But in that time, Milton has amassed a slice of history. "Well they were quite ahead of their time."
A piece of Americana.
A collection that would be the envy of anyone who appreciates the long forgotten automobile that was the Studebaker.
"Why do you do it? For the fun of it and I like what we get when we get em finished," said Milton.
They stand as relics of the past. There's the regal Commander. The stately President and the sleek Gran Tourismo Hawk. All of them waiting to be revived... even if only for a moment to impress.
"Well the car that I started with, I bought a 1950 Starlight Coup that my uncle had started to redo. I brought it over from California and I did it out on our back porch behind Auto Air there."
Since then, Milton has become a member of the International Studebaker Drivers Club. Traveling throughout the country and meeting up with other Studebaker enthusiasts.
"We just drove that black one out there up to Central Texas this last weekend and back to a what they call a chapter meeting," he said.
To those too young to remember these massive feats of engineering have an incredible history.
"Well they started with wagons, in 1852, the Studebakers brothers. Then they started, had electric cars at the turn of the century. The they did the teen cars and the 20's and 30's 40's, and in the late forties they came out with a small cheap car for economy. 1939 was the first Champion, a small six cylinder that was better economy than what was on the road."
The last Studebaker rolled off the American assembly line in 1964, but production continued until 1966, in Hamilton, Ontario, Canada.
So while the Studebaker may be off our streets it's alive and well in Milton Jones' garage. Seventy-five of them all together-- 12 of them in very good condition.
So how much has this love affair cost him? "Oh, quite a bit, you can't even guess.
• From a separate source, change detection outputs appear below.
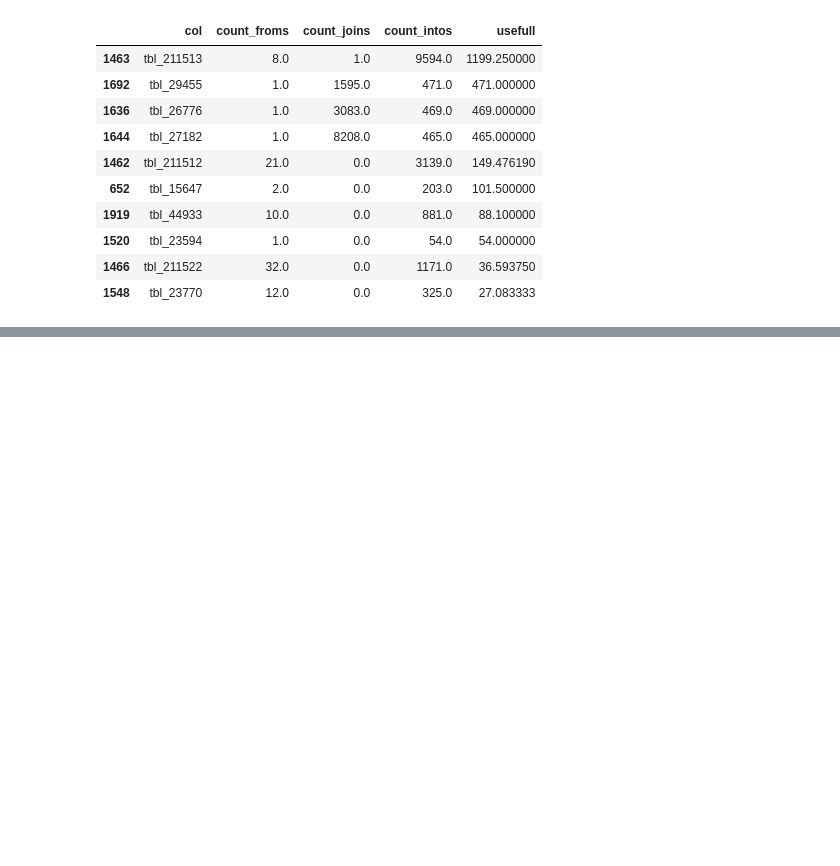
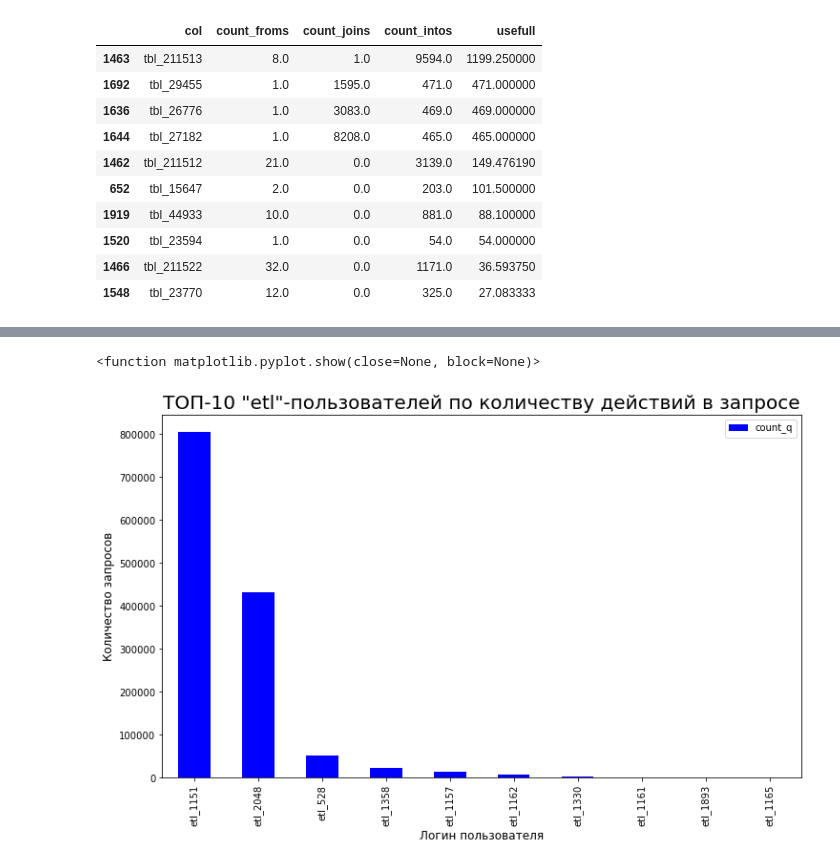
Before and after one commit to den-dw/skolkovo_hack, a Jupyter notebook: skolkovo_hack_2.0.ipynb, the cells around one changed output, grey strips where cells are left out. Cells and saved outputs as stored; diff of their text form; code cells hidden in the pictures; blank space fills up the shorter version.

```diff
--- a/skolkovo_hack_2.0.ipynb
+++ b/skolkovo_hack_2.0.ipynb
@@ -17,3 +17,5 @@ data.sample(5)
+# %%
+data_copy = data.copy()
 # %%
 data.q = data.q.str.lower().str.split(',')
 # %% [markdown]
@@ -167,0 +172,7 @@ plt.show
+# %%
+# разделим значения в запросах по запятой и сгруппируем по пользователю
+data_copy['count_q'] = data_copy['q'].str.split(',').count()
+data_copy['count_q'] = data_copy['q'].apply(lambda x: x.split(","))
+data_count_q = data_copy.explode('count_q')
+data_count_q = data_count_q.groupby('loguser').agg({'count_q':'count'}).sort_values('count_q', ascending=False).reset_index()
+data_count_q.head()
@@ -167,0 +186,15 @@ plt.show
+# %%
+# разделим пользователей
+etl_count_q = data_count_q[data_count_q['loguser'].str.startswith('etl')]
+dev_count_q = data_count_q[data_count_q['loguser'].str.startswith('dev')]
+# %%
+# строим график ТОП-10 кол-ва действий для etl
+etl_count_q = pd.pivot_table(etl_count_q, index='loguser', values='count_q').sort_values('count_q', ascending=False).head(10)
+etl_count_q.plot(kind='bar', figsize=(12,7), color = 'blue')
+plt.title('ТОП-10 "etl"-пользователей по количеству действий в запросе', fontsize=20)
+plt.xlabel('Логин пользователя', fontsize=12)
+plt.ylabel('Количество запросов', fontsize=12)
+plt.show
+# %% [output]
+<function matplotlib.pyplot.show(close=None, block=None)>
+[figure, added]
```
Also changed, not shown: parts of 17 cells of this notebook.
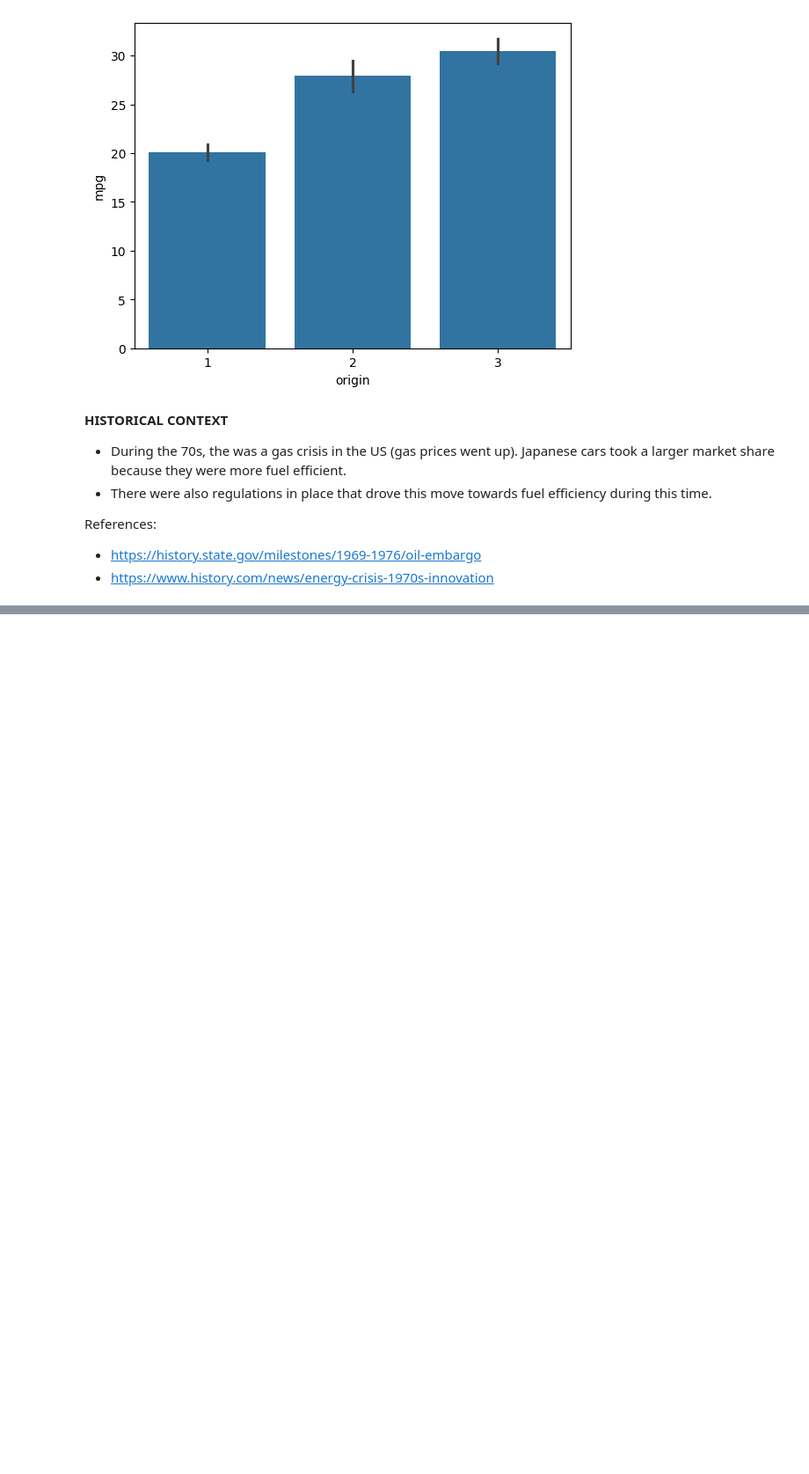
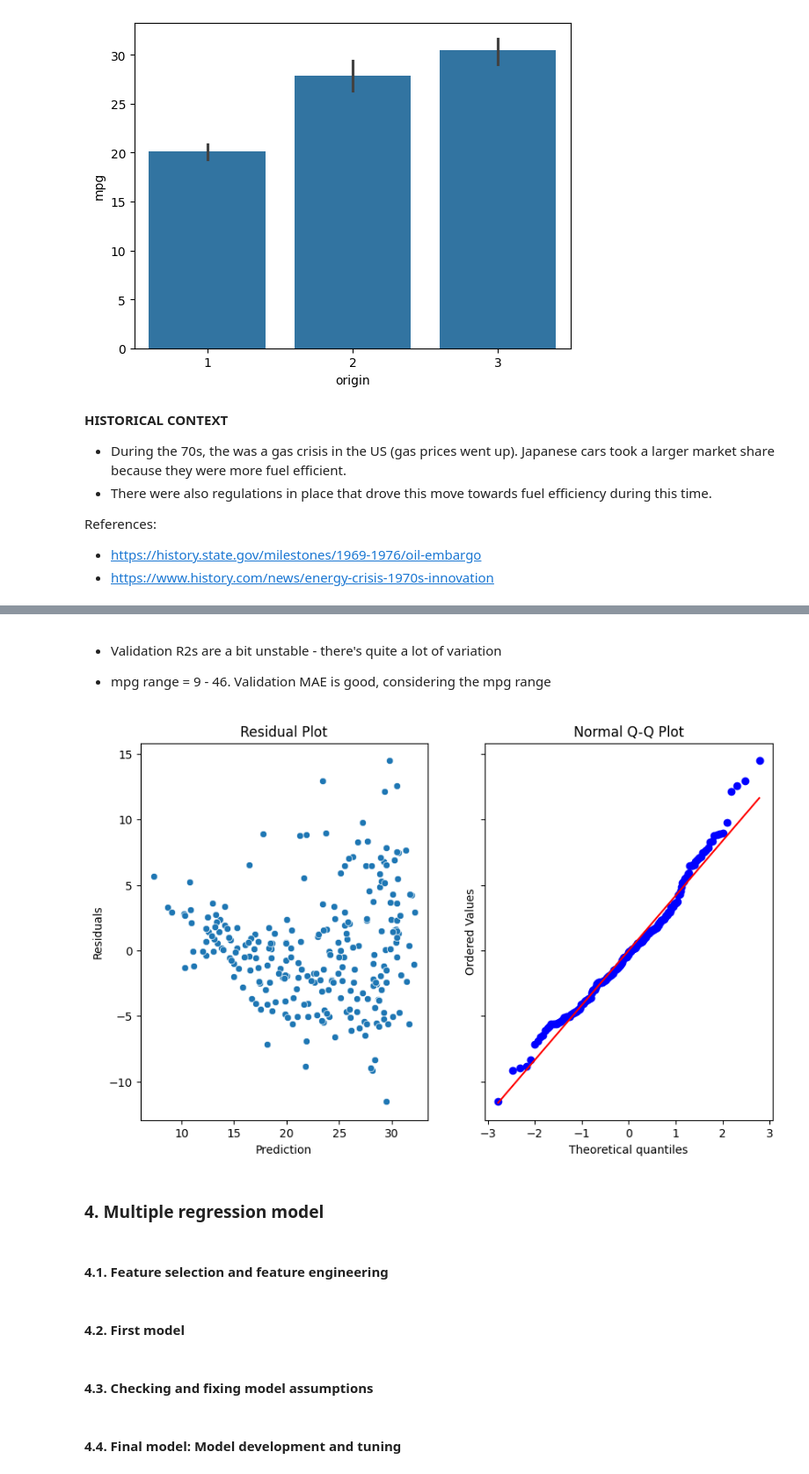
Before and after one commit to selvatica-36/advanced-regression-predicting-fuel-economy, a Jupyter notebook: analysis.ipynb, the cells around one changed output, grey strips where cells are left out. Shown at 88% size. Cells and saved outputs as stored; diff of their text form; code cells hidden in the pictures; blank space fills up the shorter version.

Commit message:
Fits baseline model

```diff
--- a/analysis.ipynb
+++ b/analysis.ipynb
@@ -280,0 +292,12 @@ References:
+# %%
+target = 'mpg'
+features = ['weight'] # main predictor - for baseline model
+# drop_cols = []
+
+X = sm.add_constant(cars[features]) # Splitting for baseline model
+# X = sm.add_constant(cars.drop([target] + drop_cols, axis=1))
+
+y = cars[target]
+
+# Test Split
+X, X_test, y, y_test = train_test_split(X, y, test_size=.2, random_state=2023)
@@ -280,0 +347,2 @@ References:
+# %%
+model = cross_validation_OLS(X, y, 5)
@@ -280,0 +358,34 @@ References:
+# %% [markdown]
+- Validation R2s are a bit unstable - there's quite a lot of variation
+
+- mpg range = 9 - 46. Validation MAE is good, considering the mpg range
+# %%
+# Residuals plot - include in scripts folder inside a class!!
+def residual_analysis_plots(model):
+
+    predictions = model.predict()
+    residuals = model.resid
+
+    fig, ax = plt.subplots(1, 2, sharey="all", figsize=(10, 6))
+
+    sns.scatterplot(x=predictions, y=residuals, ax=ax[0])
+    ax[0].set_title("Residual Plot")
+    ax[0].set_xlabel("Prediction")
+    ax[0].set_ylabel("Residuals")
+
+    stats.probplot(residuals, dist="norm", plot=ax[1])
+    ax[1].set_title("Normal Q-Q Plot")
+# %%
+residual_analysis_plots(model)
+# %% [output]
+[figure, added]
+# %% [markdown]
+### 4. Multiple regression model
+# %% [markdown]
+#### 4.1. Feature selection and feature engineering
+# %% [markdown]
+#### 4.2. First model
+# %% [markdown]
+#### 4.3. Checking and fixing model assumptions
+# %% [markdown]
+#### 4.4. Final model: Model development and tuning
```
Also changed, not shown: parts of 7 cells of this notebook.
No, not how much. I've got more in them than I can get out of them," Milton chuckles.